An increasing number of seniors who spend time in the hospital are surprised to learn that they were not “admitted” patients — even though they may have stayed overnight in a hospital bed and received treatment, diagnostic tests and drugs.
Because they were not considered sick enough to require admission but also were not healthy enough to go home, they were kept for observation care, a type of outpatient service.
The distinction between inpatient status and outpatient status matters: Seniors must have three consecutive days as admitted patients to qualify for Medicare coverage for follow-up nursing home care, and no amount of observation time counts for that three-day tally.
That leaves some observation patients with a tough choice: Pay the nursing home bill themselves — often tens of thousands of dollars – or go home without the care their doctor prescribed and recover as best they can.
Angry seniors have sued Medicare and appealed to Congress to change the rules they say make no sense. Although Medicare officials recently began experimenting with limited exemptions, they have been unable to resolve the problem.
But most observation patients with private health insurance don’t face such tough choices. Private insurance policies generally pay for nursing home coverage whether a patient had been admitted or not.

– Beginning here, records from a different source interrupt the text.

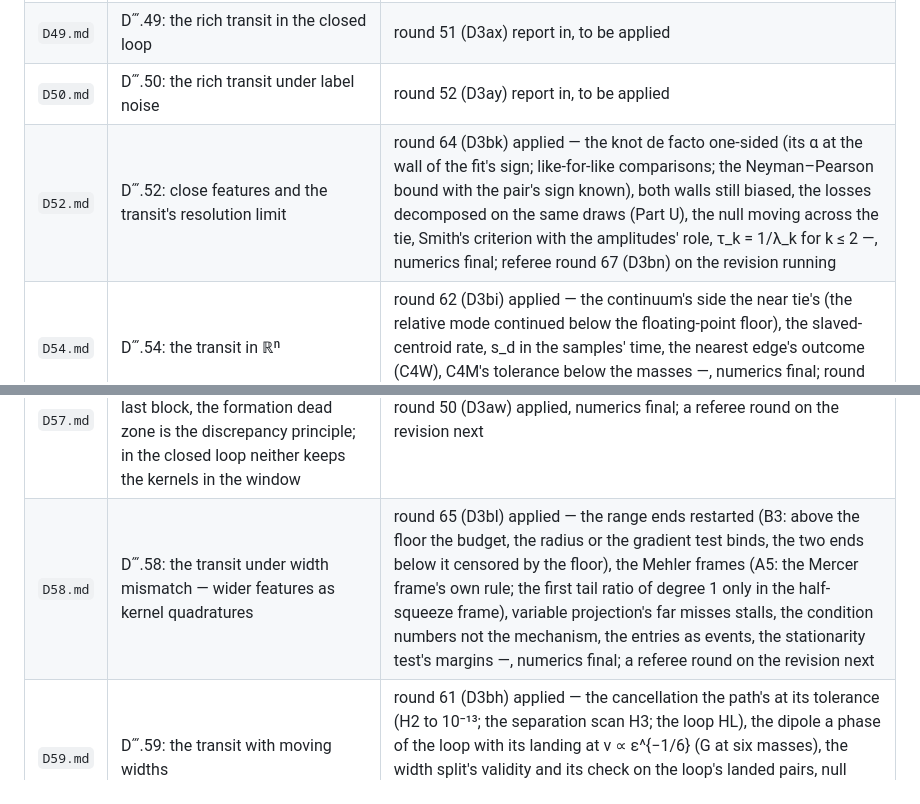
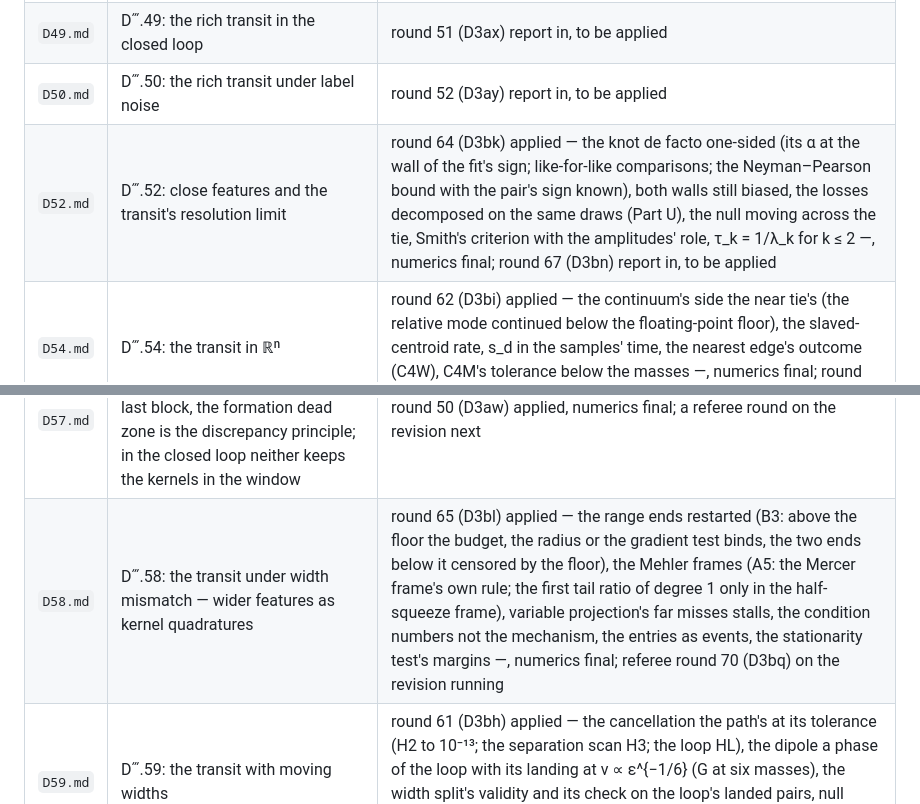
Before and after one commit to Dutta-06/Lyapunov-Convergence-Kernels-Showcase, a Markdown page: review/drafts/README.md, 2 parts joined by grey strips. Rendered like a GitHub page.

```diff
--- a/review/drafts/README.md
+++ b/review/drafts/README.md
@@ -10,10 +10,10 @@ round is applied and its numbers are final.
 | `D44.md` | D‴.44: coloured label noise under the replicator mass law on a kernel dictionary | round 34 (D3ag) applied, numerics final; a referee round on the revision next |
 | `D49.md` | D‴.49: the rich transit in the closed loop | round 51 (D3ax) report in, to be applied |
 | `D50.md` | D‴.50: the rich transit under label noise | round 52 (D3ay) report in, to be applied |
-| `D52.md` | D‴.52: close features and the transit's resolution limit | round 64 (D3bk) applied — the knot de facto one-sided (its α at the wall of the fit's sign; like-for-like comparisons; the Neyman–Pearson bound with the pair's sign known), both walls still biased, the losses decomposed on the same draws (Part U), the null moving across the tie, Smith's criterion with the amplitudes' role, τ_k = 1/λ_k for k ≤ 2 —, numerics final; referee round 67 (D3bn) on the revision running |
+| `D52.md` | D‴.52: close features and the transit's resolution limit | round 64 (D3bk) applied — the knot de facto one-sided (its α at the wall of the fit's sign; like-for-like comparisons; the Neyman–Pearson bound with the pair's sign known), both walls still biased, the losses decomposed on the same draws (Part U), the null moving across the tie, Smith's criterion with the amplitudes' role, τ_k = 1/λ_k for k ≤ 2 —, numerics final; round 67 (D3bn) report in, to be applied |
 | `D54.md` | D‴.54: the transit in ℝⁿ | round 62 (D3bi) applied — the continuum's side the near tie's (the relative mode continued below the floating-point floor), the slaved-centroid rate, s_d in the samples' time, the nearest edge's outcome (C4W), C4M's tolerance below the masses —, numerics final; round 66 (D3bm) report in, to be applied |
 | `D56.md` | D‴.56: the transit under measurement noise | round 45 (D3ar) applied — the order criterion over the later entrants with its radius, (ii) two-sided, the solver's box and budget past the first noise kernel, the largest gap a selection with its condition (E's four families) —, numerics final; a referee round on the revision next |
 | `D57.md` | D‴.57: the transit's dead zone — the energy dead zone freezes the last block, the formation dead zone is the discrepancy principle; in the closed loop neither keeps the kernels in the window | round 50 (D3aw) applied, numerics final; a referee round on the revision next |
-| `D58.md` | D‴.58: the transit under width mismatch — wider features as kernel quadratures | round 65 (D3bl) applied — the range ends restarted (B3: above the floor the budget, the radius or the gradient test binds, the two ends below it censored by the floor), the Mehler frames (A5: the Mercer frame's own rule; the first tail ratio of degree 1 only in the half-squeeze frame), variable projection's far misses stalls, the condition numbers not the mechanism, the entries as events, the stationarity test's margins —, numerics final; a referee round on the revision next |
+| `D58.md` | D‴.58: the transit under width mismatch — wider features as kernel quadratures | round 65 (D3bl) applied — the range ends restarted (B3: above the floor the budget, the radius or the gradient test binds, the two ends below it censored by the floor), the Mehler frames (A5: the Mercer frame's own rule; the first tail ratio of degree 1 only in the half-squeeze frame), variable projection's far misses stalls, the condition numbers not the mechanism, the entries as events, the stationarity test's margins —, numerics final; referee round 70 (D3bq) on the revision running |
 | `D59.md` | D‴.59: the transit with moving widths | round 61 (D3bh) applied — the cancellation the path's at its tolerance (H2 to 10⁻¹³; the separation scan H3; the loop HL), the dipole a phase of the loop with its landing at v ∝ ε^{−1/6} (G at six masses), the width split's validity and its check on the loop's landed pairs, null clusters —, numerics final; referee round 68 (D3bo) on the revision running |
 | `D60.md` | D‴.60: the formed kernels' adaptation resonance under measurement noise | round 63 (D3bj) applied — the response's peak about 10% below √K_i, the bound reducing the resonance without removing it (A2), the exact second order as Floquet sums over the slow multipliers (F; the averaging's failure the commensurate 2ω part, B5), ejection a drift on the slow modes to s²⟨w₂⟩ and then a jump (single tones drift, pairs and bands jump; C3) —, numerics final; referee round 69 (D3bp) on the revision running |
```
Also changed, not shown: review/REVIEW_round67_D3bn.md (added, +206 -0 lines).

Here’s a primer comparing how Medicare and private insurers handle observation care. Continue reading